The 1980 Act is significant because the act discontinued revenue sharing for the states and
formally introduced the concept of providing countercyclical fiscal assistance through federal
grants to state and local governments as part of GRS legislation. Ultimately, the countercyclical
assistance program was never funded and thus no countercyclical fiscal assistance was provided.
Local governments generated $593.8 billion of own source revenue over the three fiscal years
covered by the 1980 Act. GRS provided $13.7 billion in grants to local governments—
approximately 2.3% of total own-source revenue. The grants to local governments probably had
little effect on the national economy given they represented 0.14% of U.S. GDP over the three-
year time frame. The $1 billion for each of 1981, 1982, and 1983 for countercyclical aid,
authorized but never spent, would have produced a negligible effect on the economy, even if fully
The final installment of the GRS program was signed into law on November 30, 1983, as the
Local Government Fiscal Amendments of 1983 (P.L. 98-185). As with the 1980 Act, only local
governments received grants. The 1983 extension was intended to stabilize the fiscal condition of
local governments. The conference report accompanying the legislation stated that the
tendency of State and Local governments to rely on relatively inelastic revenue sources, such
as local property taxes, has limited their flexibility in responding to fiscal problems. To assist
local governments in meeting the needs of their communities in a time of fiscal stringency, 32
the Committee amendment extends the general revenue sharing program for three years.
The final extension provided the same amount for local governments as did the 1980 Act ($13.7
billion) in three equal annual installments of $4.567 billion.
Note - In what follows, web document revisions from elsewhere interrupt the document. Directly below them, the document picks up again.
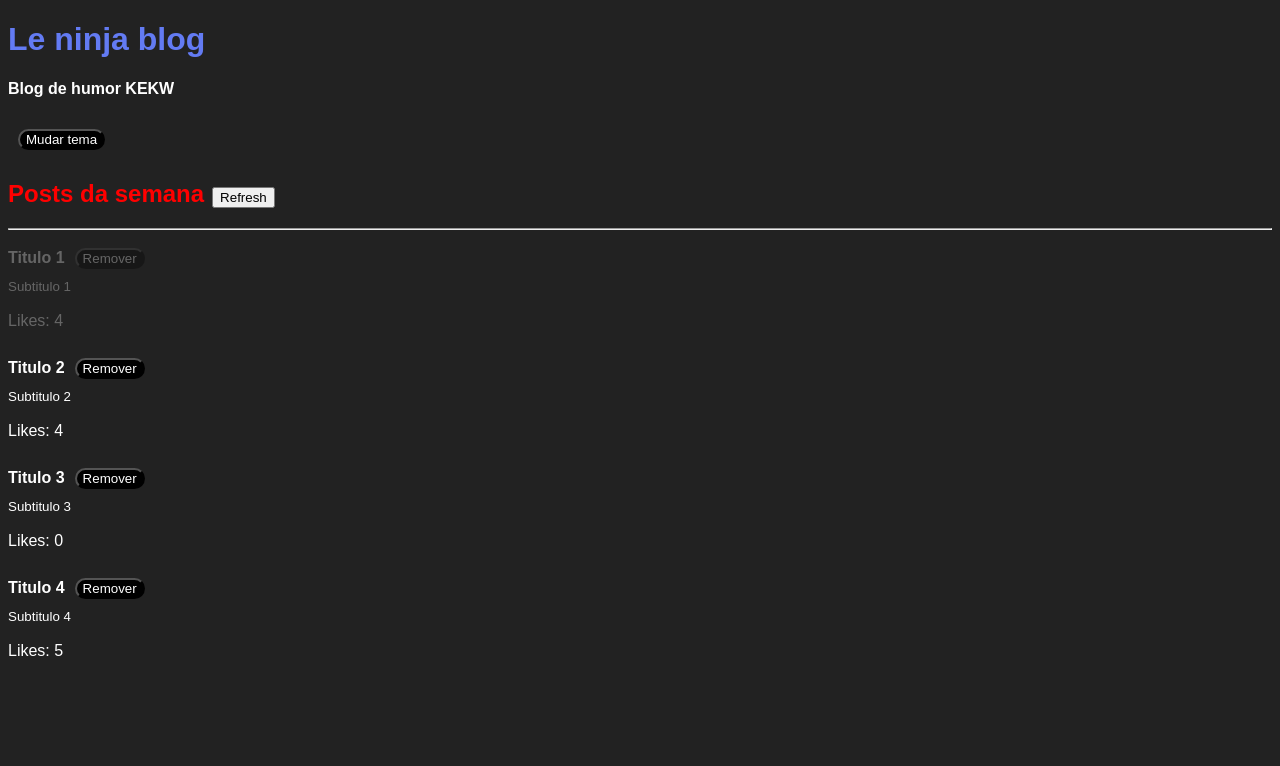
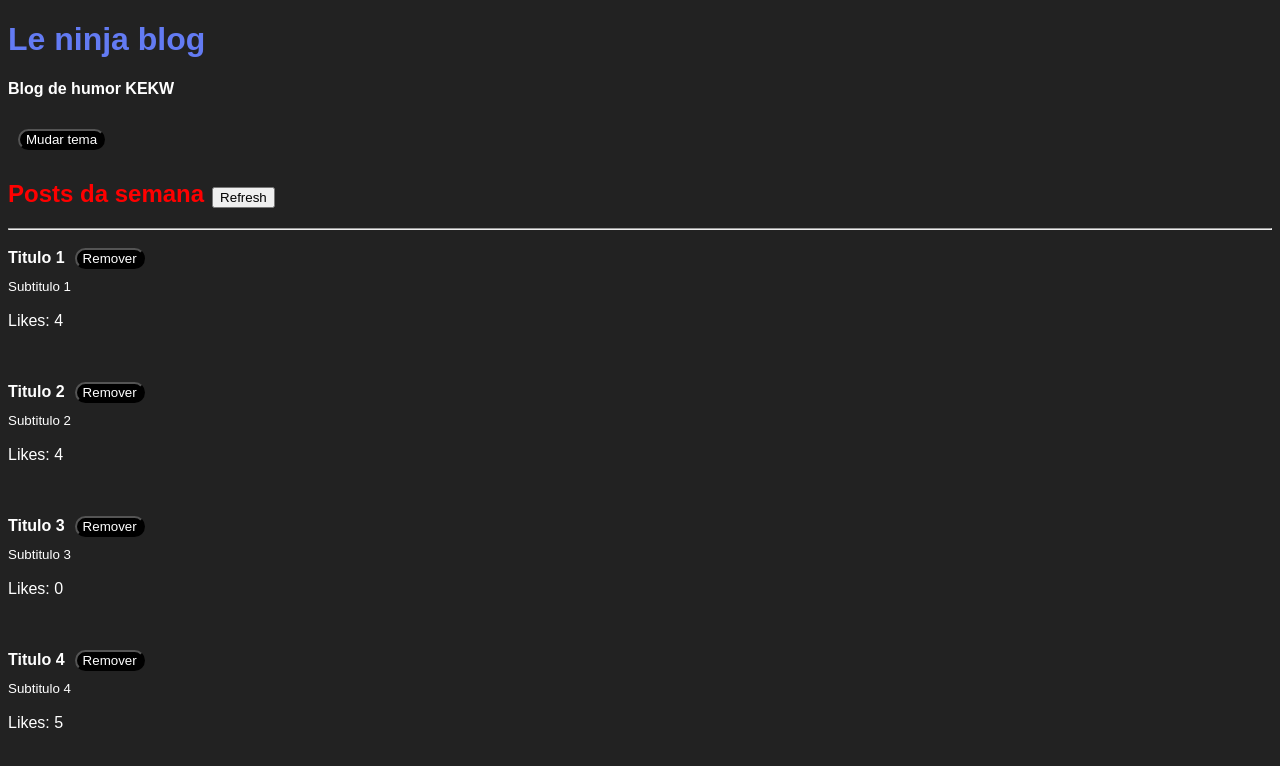
Before and after one commit to JoaoPaulo-creator/fundamentos-react, a React app: page / in a window 1280 px wide. Shown: the top 766 px of the page. Built offline with nearby package versions, Linux system fonts and the light colour scheme.

Commit message:
Props em componentes de estilos + overview do css function

```diff
--- a/src/App/App.js
+++ b/src/App/App.js
@@ -18,7 +18,7 @@ export default function App(){
 
 
   const [posts, setPosts] = useState([
-    { id: Math.random(), title: 'Titulo 1', subtitle: 'Subtitulo 1', likes: randomLikes(), read: false, removed: true },
+    { id: Math.random(), title: 'Titulo 1', subtitle: 'Subtitulo 1', likes: randomLikes(), read: false, removed: false },
     { id: Math.random(), title: 'Titulo 2', subtitle: 'Subtitulo 2', likes: randomLikes(), read: true , removed: false },
     { id: Math.random(), title: 'Titulo 3', subtitle: 'Subtitulo 3', likes: randomLikes(), read: true , removed: false },
     { id: Math.random(), title: 'Titulo 4', subtitle: 'Subtitulo 4', likes: randomLikes(), read: false, removed: false }
--- a/src/App/components/posts/index.js
+++ b/src/App/components/posts/index.js
@@ -1,22 +1,18 @@
 import React from "react";
 import PropTypes from 'prop-types'
 import PostHeader from "./postheader/PostHeader";
-import styles from './post.scss'
-import { Subtitle, Rating } from "./styles";
+import { Container, Subtitle, Rating } from "./styles";
 
 
 // Props sao usadas apenas para leitura
 export default function Post(props){
   return (
     <>
-      <article
-        className={
-          props.post.removed
-          ? styles.postDeleted
-          : styles.post
-        }
-
-      >
+      {/*
+      A props passada num componente de estilo, como é o container, pode se chamar qualquer coisa.
+      Assm, é possível utilizar o nome dessa prop em um condicional caso necessário
+      */}
+      <Container removed={props.post.removed}>
         <PostHeader
           onRemove={props.onRemove}
           post={{
@@ -30,7 +26,7 @@ export default function Post(props){
         <Subtitle>{props.post.subtitle}</Subtitle> <br />
         <Rating>Likes: {props.post.likes} <br /></Rating>
         <br />
-      </article>
+      </Container>
     </>
   )
 }
--- a/src/App/components/posts/post.scss
+++ /dev/null
@@ -1,9 +0,0 @@
-.post {
-  margin-bottom: 24;
-
-}
-
-.postDeleted {
-  opacity: 0.3;
-  margin-bottom: 24;
-}
--- a/src/App/components/posts/styles.js
+++ b/src/App/components/posts/styles.js
@@ -1,4 +1,17 @@
-import styled from "styled-components";
+import styled, { css } from "styled-components";
+
+
+export const Container = styled.article`
+  margin-bottom: 24px;
+  /* opacity: ${(props) => props.removed ? 0.5 : 1};
+  color: ${(props) =>  props.removed ? '#f00' : '#fff'}; */
+
+  /* Alternativa para usar, chamar a function css do styled components, para juntar o código repetitivo num lugar só */
+
+  ${(props) => css`
+    opacity: ${props.removed ? 0.5 : 1};
+    color: ${props.removed ? '#f00' : '#fff'};`};
+`
 
 export const Subtitle = styled.small`
   display: block;
```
This amount was equal to the amount
received by local governments from 1977 through 1980. The countercyclical aid program was not
extended. The GRS program ended September 30, 1986.
Specialist in Public Finance
32 U.S. Congress, Senate Finance Committee, report to accompany S. 1426, S.Rept. 98-189, 98th Cong., July 20, 1983.
(Washington: GPO, 1983), p. 2.